YOUR OBJECTIVE: Your answer must be the full set of records, repeated exactly.

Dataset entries
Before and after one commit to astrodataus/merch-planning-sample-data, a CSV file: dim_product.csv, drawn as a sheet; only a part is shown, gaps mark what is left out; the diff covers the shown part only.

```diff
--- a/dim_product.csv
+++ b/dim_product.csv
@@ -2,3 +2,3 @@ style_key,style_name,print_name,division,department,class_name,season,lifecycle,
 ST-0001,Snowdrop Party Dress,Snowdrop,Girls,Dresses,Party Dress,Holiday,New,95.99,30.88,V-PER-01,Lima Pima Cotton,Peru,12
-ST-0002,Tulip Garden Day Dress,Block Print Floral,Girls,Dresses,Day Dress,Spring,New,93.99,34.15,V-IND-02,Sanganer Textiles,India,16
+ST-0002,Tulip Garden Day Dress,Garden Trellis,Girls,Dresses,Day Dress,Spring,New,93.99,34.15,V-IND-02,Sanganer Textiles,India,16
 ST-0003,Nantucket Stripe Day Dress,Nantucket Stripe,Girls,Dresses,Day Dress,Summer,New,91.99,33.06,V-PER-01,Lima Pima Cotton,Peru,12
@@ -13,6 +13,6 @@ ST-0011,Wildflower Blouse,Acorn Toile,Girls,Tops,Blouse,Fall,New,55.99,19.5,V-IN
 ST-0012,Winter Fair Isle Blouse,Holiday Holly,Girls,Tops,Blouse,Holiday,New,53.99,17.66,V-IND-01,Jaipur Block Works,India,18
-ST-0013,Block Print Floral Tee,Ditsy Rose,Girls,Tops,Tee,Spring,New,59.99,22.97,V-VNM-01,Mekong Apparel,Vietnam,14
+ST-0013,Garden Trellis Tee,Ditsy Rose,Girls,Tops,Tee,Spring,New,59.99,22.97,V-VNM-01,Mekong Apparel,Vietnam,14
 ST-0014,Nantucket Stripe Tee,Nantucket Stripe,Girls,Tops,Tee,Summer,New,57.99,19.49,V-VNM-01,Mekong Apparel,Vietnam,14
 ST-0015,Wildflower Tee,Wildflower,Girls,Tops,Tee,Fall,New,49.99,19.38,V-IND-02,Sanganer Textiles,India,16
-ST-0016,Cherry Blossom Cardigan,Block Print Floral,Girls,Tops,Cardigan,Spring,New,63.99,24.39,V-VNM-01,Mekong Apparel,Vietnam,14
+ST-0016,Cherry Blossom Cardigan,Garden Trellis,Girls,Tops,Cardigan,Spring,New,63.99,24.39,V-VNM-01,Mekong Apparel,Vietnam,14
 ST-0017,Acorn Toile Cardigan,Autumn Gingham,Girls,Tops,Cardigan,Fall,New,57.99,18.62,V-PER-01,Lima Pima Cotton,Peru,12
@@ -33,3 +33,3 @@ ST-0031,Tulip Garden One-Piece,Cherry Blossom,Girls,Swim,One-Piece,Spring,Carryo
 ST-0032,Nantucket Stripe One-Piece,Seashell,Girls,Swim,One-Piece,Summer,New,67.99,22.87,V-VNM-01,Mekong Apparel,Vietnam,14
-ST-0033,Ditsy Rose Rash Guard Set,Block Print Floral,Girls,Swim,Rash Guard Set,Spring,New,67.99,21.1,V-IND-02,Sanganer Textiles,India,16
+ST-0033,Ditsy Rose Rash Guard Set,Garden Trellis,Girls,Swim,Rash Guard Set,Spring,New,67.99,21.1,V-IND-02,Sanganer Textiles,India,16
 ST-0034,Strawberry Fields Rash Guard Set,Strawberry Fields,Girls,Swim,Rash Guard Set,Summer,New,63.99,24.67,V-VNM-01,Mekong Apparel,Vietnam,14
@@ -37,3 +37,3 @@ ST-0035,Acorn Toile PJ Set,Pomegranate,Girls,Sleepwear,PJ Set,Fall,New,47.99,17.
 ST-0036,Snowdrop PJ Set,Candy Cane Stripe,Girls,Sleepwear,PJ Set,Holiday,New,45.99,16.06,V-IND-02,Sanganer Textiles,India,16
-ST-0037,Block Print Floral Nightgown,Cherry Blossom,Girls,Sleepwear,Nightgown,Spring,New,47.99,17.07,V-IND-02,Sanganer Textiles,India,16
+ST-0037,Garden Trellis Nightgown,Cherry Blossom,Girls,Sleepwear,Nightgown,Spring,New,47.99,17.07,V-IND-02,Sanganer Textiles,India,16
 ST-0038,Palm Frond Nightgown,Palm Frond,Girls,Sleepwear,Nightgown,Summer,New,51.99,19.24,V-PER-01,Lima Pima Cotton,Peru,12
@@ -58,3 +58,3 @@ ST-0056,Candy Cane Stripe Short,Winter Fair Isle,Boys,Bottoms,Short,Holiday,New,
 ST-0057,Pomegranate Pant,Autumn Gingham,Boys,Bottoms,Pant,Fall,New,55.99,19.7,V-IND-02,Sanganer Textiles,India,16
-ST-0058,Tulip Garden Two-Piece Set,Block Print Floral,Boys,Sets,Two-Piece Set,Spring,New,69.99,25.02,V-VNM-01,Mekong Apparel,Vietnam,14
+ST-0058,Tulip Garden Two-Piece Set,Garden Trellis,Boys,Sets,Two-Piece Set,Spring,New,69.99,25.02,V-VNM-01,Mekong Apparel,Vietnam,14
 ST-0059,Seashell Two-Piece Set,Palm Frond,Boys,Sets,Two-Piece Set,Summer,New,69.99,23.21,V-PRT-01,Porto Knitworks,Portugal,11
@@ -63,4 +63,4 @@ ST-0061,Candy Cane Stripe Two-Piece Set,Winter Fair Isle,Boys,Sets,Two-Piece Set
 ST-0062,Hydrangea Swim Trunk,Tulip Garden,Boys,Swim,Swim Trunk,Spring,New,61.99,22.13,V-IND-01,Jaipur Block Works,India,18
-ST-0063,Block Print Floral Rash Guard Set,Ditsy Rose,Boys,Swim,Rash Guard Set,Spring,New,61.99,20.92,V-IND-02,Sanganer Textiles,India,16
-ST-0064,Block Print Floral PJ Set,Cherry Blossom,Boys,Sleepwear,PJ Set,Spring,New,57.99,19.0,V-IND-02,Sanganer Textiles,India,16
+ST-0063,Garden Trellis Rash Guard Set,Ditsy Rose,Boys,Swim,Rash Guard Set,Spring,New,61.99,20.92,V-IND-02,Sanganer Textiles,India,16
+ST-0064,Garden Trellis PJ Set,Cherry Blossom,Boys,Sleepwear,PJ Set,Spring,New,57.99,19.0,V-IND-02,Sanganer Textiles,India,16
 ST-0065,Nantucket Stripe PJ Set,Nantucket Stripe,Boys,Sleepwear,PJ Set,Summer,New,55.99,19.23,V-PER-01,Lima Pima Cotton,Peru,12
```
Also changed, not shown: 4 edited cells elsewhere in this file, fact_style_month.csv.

YOUR RESPONSE:
Before and after one commit to astrodataus/merch-planning-sample-data, a CSV file: dim_product.csv, drawn as a sheet; only a part is shown, gaps mark what is left out; the diff covers the shown part only.

```diff
--- a/dim_product.csv
+++ b/dim_product.csv
@@ -2,3 +2,3 @@ style_key,style_name,print_name,division,department,class_name,season,lifecycle,
 ST-0001,Snowdrop Party Dress,Snowdrop,Girls,Dresses,Party Dress,Holiday,New,95.99,30.88,V-PER-01,Lima Pima Cotton,Peru,12
-ST-0002,Tulip Garden Day Dress,Block Print Floral,Girls,Dresses,Day Dress,Spring,New,93.99,34.15,V-IND-02,Sanganer Textiles,India,16
+ST-0002,Tulip Garden Day Dress,Garden Trellis,Girls,Dresses,Day Dress,Spring,New,93.99,34.15,V-IND-02,Sanganer Textiles,India,16
 ST-0003,Nantucket Stripe Day Dress,Nantucket Stripe,Girls,Dresses,Day Dress,Summer,New,91.99,33.06,V-PER-01,Lima Pima Cotton,Peru,12
@@ -13,6 +13,6 @@ ST-0011,Wildflower Blouse,Acorn Toile,Girls,Tops,Blouse,Fall,New,55.99,19.5,V-IN
 ST-0012,Winter Fair Isle Blouse,Holiday Holly,Girls,Tops,Blouse,Holiday,New,53.99,17.66,V-IND-01,Jaipur Block Works,India,18
-ST-0013,Block Print Floral Tee,Ditsy Rose,Girls,Tops,Tee,Spring,New,59.99,22.97,V-VNM-01,Mekong Apparel,Vietnam,14
+ST-0013,Garden Trellis Tee,Ditsy Rose,Girls,Tops,Tee,Spring,New,59.99,22.97,V-VNM-01,Mekong Apparel,Vietnam,14
 ST-0014,Nantucket Stripe Tee,Nantucket Stripe,Girls,Tops,Tee,Summer,New,57.99,19.49,V-VNM-01,Mekong Apparel,Vietnam,14
 ST-0015,Wildflower Tee,Wildflower,Girls,Tops,Tee,Fall,New,49.99,19.38,V-IND-02,Sanganer Textiles,India,16
-ST-0016,Cherry Blossom Cardigan,Block Print Floral,Girls,Tops,Cardigan,Spring,New,63.99,24.39,V-VNM-01,Mekong Apparel,Vietnam,14
+ST-0016,Cherry Blossom Cardigan,Garden Trellis,Girls,Tops,Cardigan,Spring,New,63.99,24.39,V-VNM-01,Mekong Apparel,Vietnam,14
 ST-0017,Acorn Toile Cardigan,Autumn Gingham,Girls,Tops,Cardigan,Fall,New,57.99,18.62,V-PER-01,Lima Pima Cotton,Peru,12
@@ -33,3 +33,3 @@ ST-0031,Tulip Garden One-Piece,Cherry Blossom,Girls,Swim,One-Piece,Spring,Carryo
 ST-0032,Nantucket Stripe One-Piece,Seashell,Girls,Swim,One-Piece,Summer,New,67.99,22.87,V-VNM-01,Mekong Apparel,Vietnam,14
-ST-0033,Ditsy Rose Rash Guard Set,Block Print Floral,Girls,Swim,Rash Guard Set,Spring,New,67.99,21.1,V-IND-02,Sanganer Textiles,India,16
+ST-0033,Ditsy Rose Rash Guard Set,Garden Trellis,Girls,Swim,Rash Guard Set,Spring,New,67.99,21.1,V-IND-02,Sanganer Textiles,India,16
 ST-0034,Strawberry Fields Rash Guard Set,Strawberry Fields,Girls,Swim,Rash Guard Set,Summer,New,63.99,24.67,V-VNM-01,Mekong Apparel,Vietnam,14
@@ -37,3 +37,3 @@ ST-0035,Acorn Toile PJ Set,Pomegranate,Girls,Sleepwear,PJ Set,Fall,New,47.99,17.
 ST-0036,Snowdrop PJ Set,Candy Cane Stripe,Girls,Sleepwear,PJ Set,Holiday,New,45.99,16.06,V-IND-02,Sanganer Textiles,India,16
-ST-0037,Block Print Floral Nightgown,Cherry Blossom,Girls,Sleepwear,Nightgown,Spring,New,47.99,17.07,V-IND-02,Sanganer Textiles,India,16
+ST-0037,Garden Trellis Nightgown,Cherry Blossom,Girls,Sleepwear,Nightgown,Spring,New,47.99,17.07,V-IND-02,Sanganer Textiles,India,16
 ST-0038,Palm Frond Nightgown,Palm Frond,Girls,Sleepwear,Nightgown,Summer,New,51.99,19.24,V-PER-01,Lima Pima Cotton,Peru,12
@@ -58,3 +58,3 @@ ST-0056,Candy Cane Stripe Short,Winter Fair Isle,Boys,Bottoms,Short,Holiday,New,
 ST-0057,Pomegranate Pant,Autumn Gingham,Boys,Bottoms,Pant,Fall,New,55.99,19.7,V-IND-02,Sanganer Textiles,India,16
-ST-0058,Tulip Garden Two-Piece Set,Block Print Floral,Boys,Sets,Two-Piece Set,Spring,New,69.99,25.02,V-VNM-01,Mekong Apparel,Vietnam,14
+ST-0058,Tulip Garden Two-Piece Set,Garden Trellis,Boys,Sets,Two-Piece Set,Spring,New,69.99,25.02,V-VNM-01,Mekong Apparel,Vietnam,14
 ST-0059,Seashell Two-Piece Set,Palm Frond,Boys,Sets,Two-Piece Set,Summer,New,69.99,23.21,V-PRT-01,Porto Knitworks,Portugal,11
@@ -63,4 +63,4 @@ ST-0061,Candy Cane Stripe Two-Piece Set,Winter Fair Isle,Boys,Sets,Two-Piece Set
 ST-0062,Hydrangea Swim Trunk,Tulip Garden,Boys,Swim,Swim Trunk,Spring,New,61.99,22.13,V-IND-01,Jaipur Block Works,India,18
-ST-0063,Block Print Floral Rash Guard Set,Ditsy Rose,Boys,Swim,Rash Guard Set,Spring,New,61.99,20.92,V-IND-02,Sanganer Textiles,India,16
-ST-0064,Block Print Floral PJ Set,Cherry Blossom,Boys,Sleepwear,PJ Set,Spring,New,57.99,19.0,V-IND-02,Sanganer Textiles,India,16
+ST-0063,Garden Trellis Rash Guard Set,Ditsy Rose,Boys,Swim,Rash Guard Set,Spring,New,61.99,20.92,V-IND-02,Sanganer Textiles,India,16
+ST-0064,Garden Trellis PJ Set,Cherry Blossom,Boys,Sleepwear,PJ Set,Spring,New,57.99,19.0,V-IND-02,Sanganer Textiles,India,16
 ST-0065,Nantucket Stripe PJ Set,Nantucket Stripe,Boys,Sleepwear,PJ Set,Summer,New,55.99,19.23,V-PER-01,Lima Pima Cotton,Peru,12
```
Also changed, not shown: 4 edited cells elsewhere in this file, fact_style_month.csv.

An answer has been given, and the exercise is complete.